Cancer incidence among semiconductor and storage device manufacturing workers
This dissertation had two central goals. The first was to examine and clarify methodologic issues related to retrospective follow-up studies of cancer incidence among occupational groups in the United States. The second was to determine if employment factors were associated with the incidence of any type of cancer among 89,054 International Business Machines employees at a semiconductor facility and a storage device facility.
We used data from studies of microelectronics industry employees to assess methods for developing residential histories, which are required for a cancer incidence investigation, and to determine the relative informativeness of cancer incidence and mortality studies. Use of postemployment residential histories increased person-years by up to 62% and increased the observed number of cancers by up to 28%. The number of observed cancer cases in the incidence study was 60% higher than the number of observed cancer deaths in the mortality study.
We compared employees' incidence rates with general population rates and examined incidence patterns by facility, duration of employment, time since first employment, potential for exposure to workplace environments other than offices, and work activity. Employees had lower than expected incidence for all cancers combined (2,860 observed cases, standardized incidence ratio = 84, 95% confidence interval = 81–87). Analysis of incidence patterns by potential exposure and by years spent and time since starting in specific work activities did not provide strong or consistent evidence of causal associations with employment factors.
Assumptions about residential history had little impact on validity in the incidence study. Despite geographic and temporal restrictions, incidence studies provide more data than mortality studies on cancers with good survival. Employees had fewer than expected cases of cancer compared to general populations. Incidence was increased for several cancers in some employee groups, but interpretation of these results was difficult because data on employees with long potential induction time and many years worked were sparse and because of potential confounding by nonoccupational risk factors, imprecision, and other limitations.
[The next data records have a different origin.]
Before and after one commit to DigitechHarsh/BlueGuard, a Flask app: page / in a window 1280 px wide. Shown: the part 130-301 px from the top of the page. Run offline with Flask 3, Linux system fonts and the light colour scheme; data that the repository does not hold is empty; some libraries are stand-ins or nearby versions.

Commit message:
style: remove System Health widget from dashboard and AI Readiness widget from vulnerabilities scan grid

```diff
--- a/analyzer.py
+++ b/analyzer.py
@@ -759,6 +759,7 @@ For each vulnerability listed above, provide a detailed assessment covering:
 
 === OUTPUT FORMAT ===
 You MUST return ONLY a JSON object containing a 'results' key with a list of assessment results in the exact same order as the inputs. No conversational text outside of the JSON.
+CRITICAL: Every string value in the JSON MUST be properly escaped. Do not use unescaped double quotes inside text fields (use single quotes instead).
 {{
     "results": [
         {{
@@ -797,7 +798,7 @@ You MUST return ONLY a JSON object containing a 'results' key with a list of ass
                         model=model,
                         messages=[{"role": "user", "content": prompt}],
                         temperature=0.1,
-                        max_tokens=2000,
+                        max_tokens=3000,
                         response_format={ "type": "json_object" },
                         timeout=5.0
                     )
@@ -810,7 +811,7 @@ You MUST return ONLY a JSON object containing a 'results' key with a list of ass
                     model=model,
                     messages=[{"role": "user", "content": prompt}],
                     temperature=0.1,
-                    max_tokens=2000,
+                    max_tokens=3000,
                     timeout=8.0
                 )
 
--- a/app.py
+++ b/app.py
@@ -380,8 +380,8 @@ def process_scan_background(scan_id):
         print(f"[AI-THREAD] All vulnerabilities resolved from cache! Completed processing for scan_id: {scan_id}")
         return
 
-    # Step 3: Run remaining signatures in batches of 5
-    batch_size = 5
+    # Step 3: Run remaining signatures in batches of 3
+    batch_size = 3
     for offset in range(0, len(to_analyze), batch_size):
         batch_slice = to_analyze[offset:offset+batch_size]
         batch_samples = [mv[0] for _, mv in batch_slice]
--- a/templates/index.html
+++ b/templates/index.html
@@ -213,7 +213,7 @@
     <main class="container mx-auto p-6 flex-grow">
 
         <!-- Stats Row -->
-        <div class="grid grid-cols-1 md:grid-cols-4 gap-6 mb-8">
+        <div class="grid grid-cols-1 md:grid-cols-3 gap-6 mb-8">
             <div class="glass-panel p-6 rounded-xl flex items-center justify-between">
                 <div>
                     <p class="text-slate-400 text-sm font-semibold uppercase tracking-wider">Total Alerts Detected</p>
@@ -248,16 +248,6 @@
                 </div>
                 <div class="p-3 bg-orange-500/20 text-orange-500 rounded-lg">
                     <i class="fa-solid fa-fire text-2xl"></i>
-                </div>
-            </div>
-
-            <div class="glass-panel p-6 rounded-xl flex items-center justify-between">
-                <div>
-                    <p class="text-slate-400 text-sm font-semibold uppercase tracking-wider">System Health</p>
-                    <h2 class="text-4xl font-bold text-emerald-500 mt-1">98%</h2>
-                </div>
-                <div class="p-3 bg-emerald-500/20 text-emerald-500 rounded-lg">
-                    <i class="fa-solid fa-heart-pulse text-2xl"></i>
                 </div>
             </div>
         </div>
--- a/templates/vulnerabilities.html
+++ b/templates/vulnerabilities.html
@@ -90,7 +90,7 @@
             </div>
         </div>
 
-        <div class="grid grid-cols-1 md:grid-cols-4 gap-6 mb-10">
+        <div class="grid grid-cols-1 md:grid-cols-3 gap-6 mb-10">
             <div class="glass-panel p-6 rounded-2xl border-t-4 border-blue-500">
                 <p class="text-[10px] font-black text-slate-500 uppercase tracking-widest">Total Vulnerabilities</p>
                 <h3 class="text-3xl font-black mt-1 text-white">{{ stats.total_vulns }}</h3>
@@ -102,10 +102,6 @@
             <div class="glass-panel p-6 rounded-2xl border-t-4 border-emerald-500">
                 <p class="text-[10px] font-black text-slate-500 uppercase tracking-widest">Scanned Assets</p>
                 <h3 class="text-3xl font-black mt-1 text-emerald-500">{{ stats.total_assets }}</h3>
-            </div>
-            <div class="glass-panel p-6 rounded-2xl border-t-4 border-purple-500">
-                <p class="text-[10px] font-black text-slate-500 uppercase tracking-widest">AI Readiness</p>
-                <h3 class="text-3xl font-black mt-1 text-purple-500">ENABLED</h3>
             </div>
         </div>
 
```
There was no strong and consistent evidence that any form of cancer was associated causally with employment factors.
0354: Occupational safety